TASK DIRECTIONS> Filter these entries down to the lines that hold the word "simplified", and show each of them.

MATERIAL TO PROCESS>
-=-=-=-=-
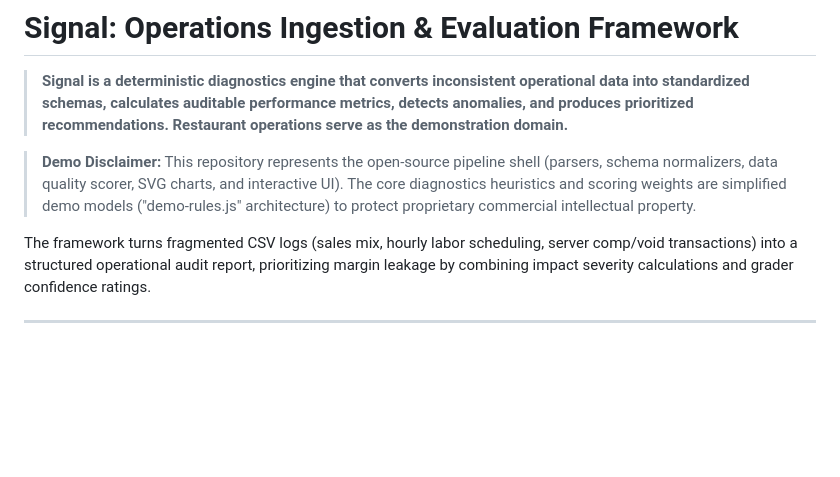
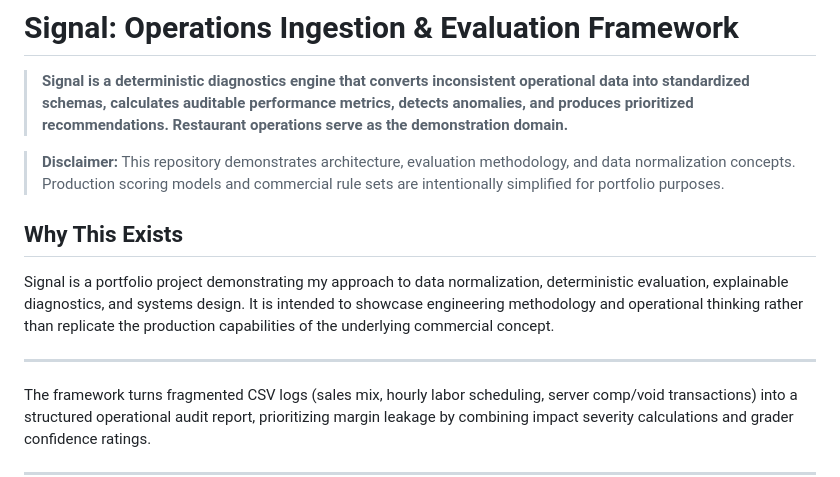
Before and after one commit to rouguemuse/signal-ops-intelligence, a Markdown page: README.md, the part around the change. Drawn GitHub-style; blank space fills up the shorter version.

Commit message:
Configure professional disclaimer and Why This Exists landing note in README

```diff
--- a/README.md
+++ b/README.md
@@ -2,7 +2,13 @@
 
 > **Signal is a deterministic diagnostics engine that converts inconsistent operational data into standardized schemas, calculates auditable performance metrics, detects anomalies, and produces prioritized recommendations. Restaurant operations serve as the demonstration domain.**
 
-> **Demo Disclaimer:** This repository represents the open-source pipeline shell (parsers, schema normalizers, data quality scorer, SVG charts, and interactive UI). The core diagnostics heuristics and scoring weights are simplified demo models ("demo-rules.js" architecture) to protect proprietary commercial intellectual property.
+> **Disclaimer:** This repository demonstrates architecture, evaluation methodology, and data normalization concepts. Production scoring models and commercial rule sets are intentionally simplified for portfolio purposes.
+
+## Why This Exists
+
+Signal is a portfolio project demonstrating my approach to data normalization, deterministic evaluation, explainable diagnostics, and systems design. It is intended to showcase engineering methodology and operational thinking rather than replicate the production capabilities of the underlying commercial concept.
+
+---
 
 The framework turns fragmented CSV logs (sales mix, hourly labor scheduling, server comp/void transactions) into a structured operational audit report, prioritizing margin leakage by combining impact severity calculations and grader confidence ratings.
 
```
-=-=-=-=-
PROBLEM SOLUTION>
-> **Demo Disclaimer:** This repository represents the open-source pipeline shell (parsers, schema normalizers, data quality scorer, SVG charts, and interactive UI). The core diagnostics heuristics and scoring weights are simplified demo models ("demo-rules.js" architecture) to protect proprietary commercial intellectual property.
+> **Disclaimer:** This repository demonstrates architecture, evaluation methodology, and data normalization concepts. Production scoring models and commercial rule sets are intentionally simplified for portfolio purposes.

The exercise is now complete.